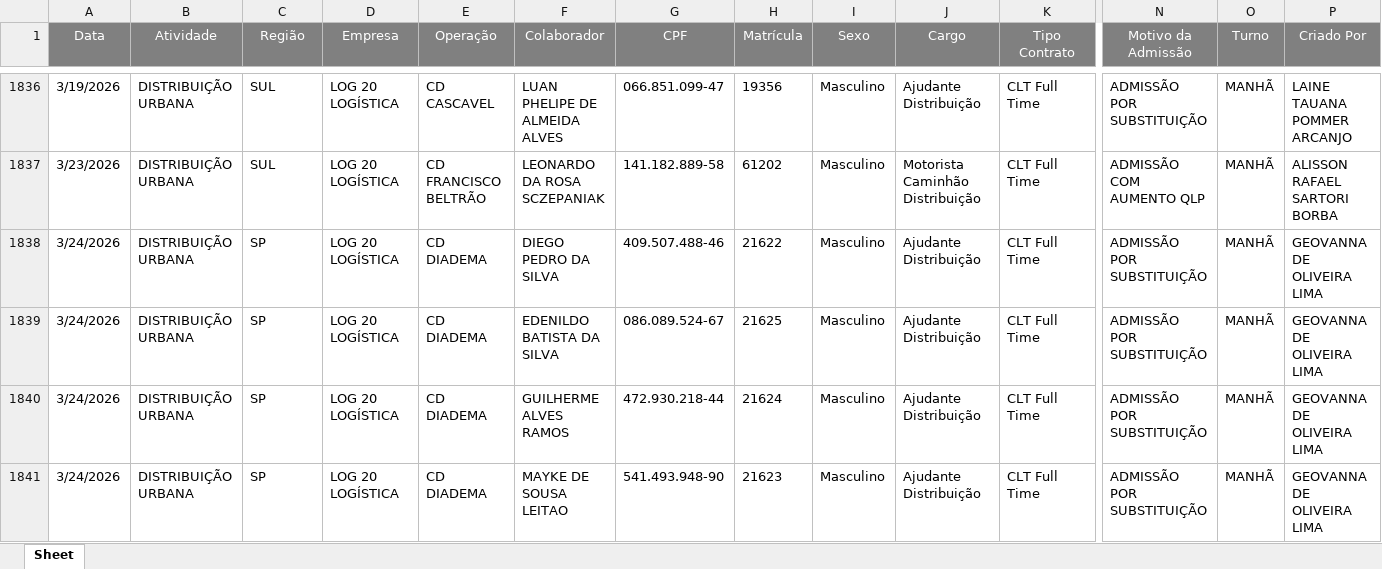
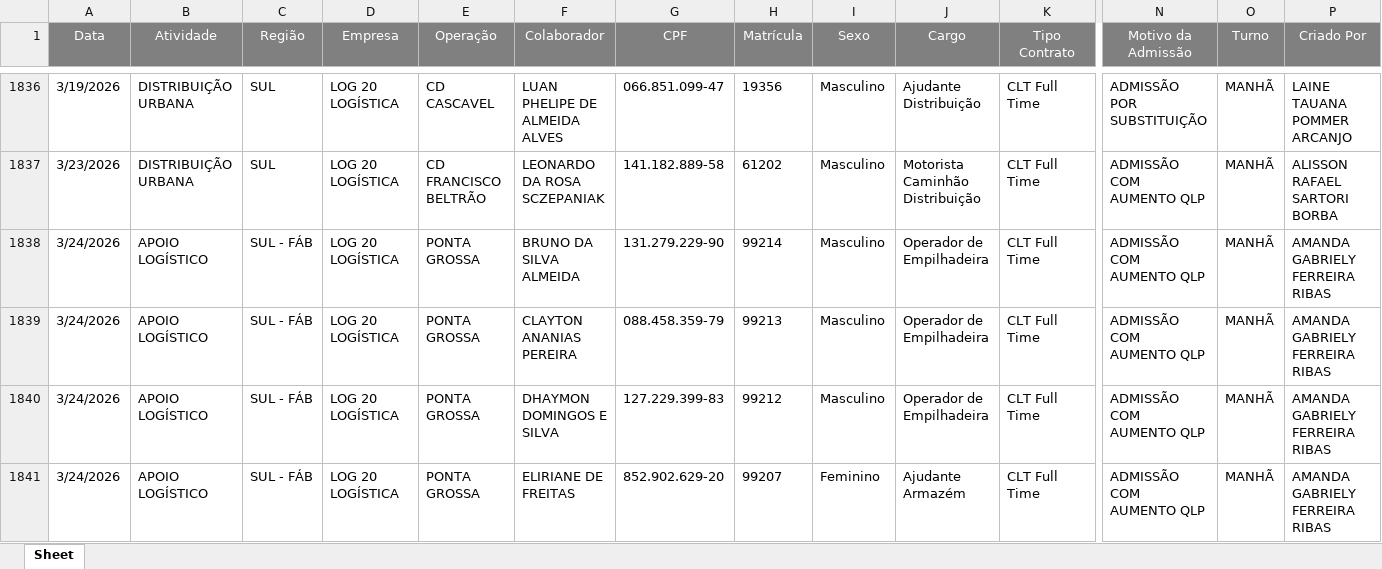
Before and after one commit to Bruna-gzr/dashboard-skap, an Excel workbook: data/Admitidos.xlsx, sheet Sheet, drawn as a sheet; only a part is shown, gaps mark what is left out; the shorter side is filled out with more unchanged rows; values as stored, in another font and other column widths than the file's, no borders; rows hold the shown columns only; the diff covers the shown part only; the diff names each change by its address in the sheet, - before the commit and + after, or states it on an @@ line.

```diff
--- a/data/Admitidos.xlsx (sheet Sheet)
+++ b/data/Admitidos.xlsx (sheet Sheet)
+row 1838: 3/24/2026 | APOIO LOGÍSTICO | SUL - FÁB | LOG 20 LOGÍSTICA | PONTA GROSSA | BRUNO DA SILVA ALMEIDA | 131.279.229-90 | 99214 | Masculino | Operador de Empilhadeira | CLT Full Time | ADMISSÃO COM AUMENTO QLP | MANHÃ | AMANDA GABRIELY FERREIRA RIBAS
+row 1839: 3/24/2026 | APOIO LOGÍSTICO | SUL - FÁB | LOG 20 LOGÍSTICA | PONTA GROSSA | CLAYTON ANANIAS PEREIRA | 088.458.359-79 | 99213 | Masculino | Operador de Empilhadeira | CLT Full Time | ADMISSÃO COM AUMENTO QLP | MANHÃ | AMANDA GABRIELY FERREIRA RIBAS
+row 1840: 3/24/2026 | APOIO LOGÍSTICO | SUL - FÁB | LOG 20 LOGÍSTICA | PONTA GROSSA | DHAYMON DOMINGOS E SILVA | 127.229.399-83 | 99212 | Masculino | Operador de Empilhadeira | CLT Full Time | ADMISSÃO COM AUMENTO QLP | MANHÃ | AMANDA GABRIELY FERREIRA RIBAS
+row 1841: 3/24/2026 | APOIO LOGÍSTICO | SUL - FÁB | LOG 20 LOGÍSTICA | PONTA GROSSA | ELIRIANE DE FREITAS | 852.902.629-20 | 99207 | Feminino | Ajudante Armazém | CLT Full Time | ADMISSÃO COM AUMENTO QLP | MANHÃ | AMANDA GABRIELY FERREIRA RIBAS
```
Also changed, not shown: 8 added rows elsewhere in this sheet, data/Acomp novos.xlsx, data/Bate papo mentor.xlsx, 6 other files.
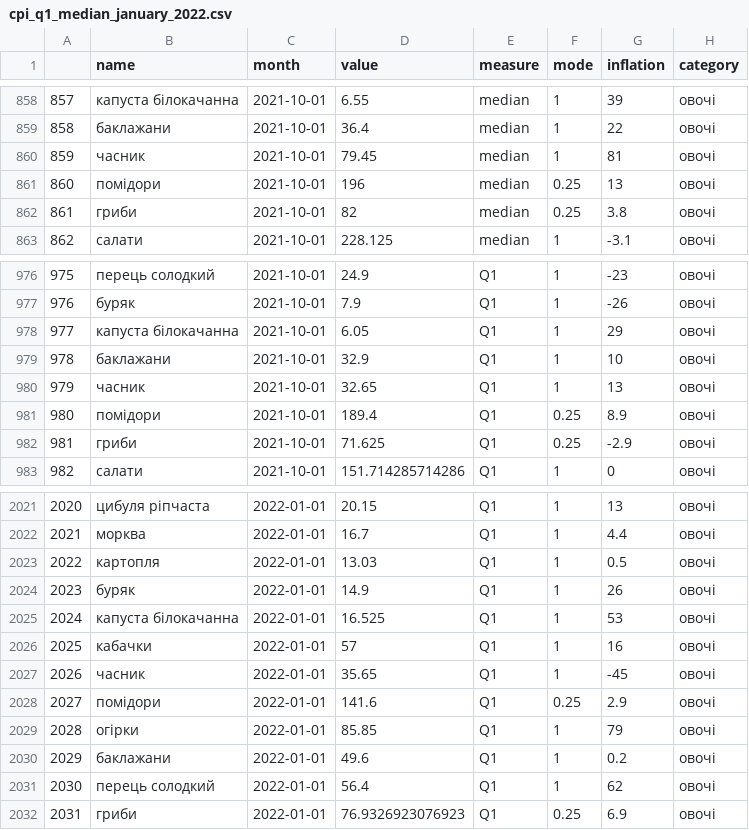
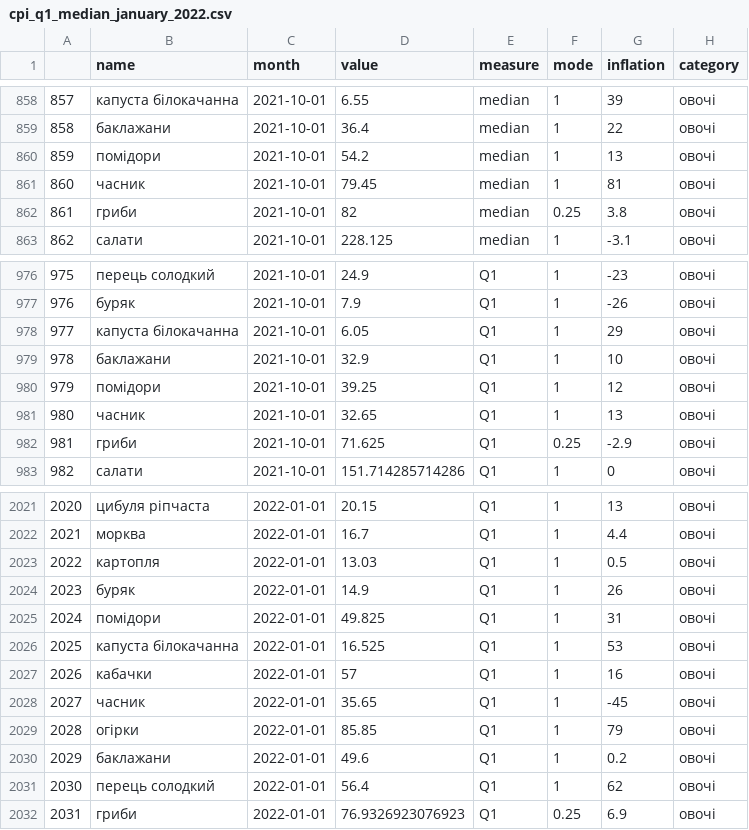
Before and after one commit to texty/food_prices, a CSV file: data/cpi_q1_median_january_2022.csv, drawn as a sheet; only a part is shown, gaps mark what is left out; the diff covers the shown part only.

```diff
--- a/data/cpi_q1_median_january_2022.csv
+++ b/data/cpi_q1_median_january_2022.csv
@@ -859,4 +859,4 @@
 "858","баклажани",2021-10-01,36.4,"median",1,22,"овочі"
-"859","часник",2021-10-01,79.45,"median",1,81,"овочі"
-"860","помідори",2021-10-01,196,"median",0.25,13,"овочі"
+"859","помідори",2021-10-01,54.2,"median",1,13,"овочі"
+"860","часник",2021-10-01,79.45,"median",1,81,"овочі"
 "861","гриби",2021-10-01,82,"median",0.25,3.8,"овочі"
@@ -979,4 +979,4 @@
 "978","баклажани",2021-10-01,32.9,"Q1",1,10,"овочі"
-"979","часник",2021-10-01,32.65,"Q1",1,13,"овочі"
-"980","помідори",2021-10-01,189.4,"Q1",0.25,8.9,"овочі"
+"979","помідори",2021-10-01,39.25,"Q1",1,12,"овочі"
+"980","часник",2021-10-01,32.65,"Q1",1,13,"овочі"
 "981","гриби",2021-10-01,71.625,"Q1",0.25,-2.9,"овочі"
@@ -2024,6 +2024,6 @@
 "2023","буряк",2022-01-01,14.9,"Q1",1,26,"овочі"
-"2024","капуста білокачанна",2022-01-01,16.525,"Q1",1,53,"овочі"
-"2025","кабачки",2022-01-01,57,"Q1",1,16,"овочі"
-"2026","часник",2022-01-01,35.65,"Q1",1,-45,"овочі"
-"2027","помідори",2022-01-01,141.6,"Q1",0.25,2.9,"овочі"
+"2024","помідори",2022-01-01,49.825,"Q1",1,31,"овочі"
+"2025","капуста білокачанна",2022-01-01,16.525,"Q1",1,53,"овочі"
+"2026","кабачки",2022-01-01,57,"Q1",1,16,"овочі"
+"2027","часник",2022-01-01,35.65,"Q1",1,-45,"овочі"
 "2028","огірки",2022-01-01,85.85,"Q1",1,79,"овочі"
```
Also changed, not shown: 170 edited cells elsewhere in this file, data/cpi_q1_median_january_2022_and_govstat_history.csv, data/play_cards.csv, 1 other file.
****************************************
What is being asked: Copy out, from the material above, each line in which the string "this" is found.

Written reply:
Also changed, not shown: 8 added rows elsewhere in this sheet, data/Acomp novos.xlsx, data/Bate papo mentor.xlsx, 6 other files.
Also changed, not shown: 170 edited cells elsewhere in this file, data/cpi_q1_median_january_2022_and_govstat_history.csv, data/play_cards.csv, 1 other file.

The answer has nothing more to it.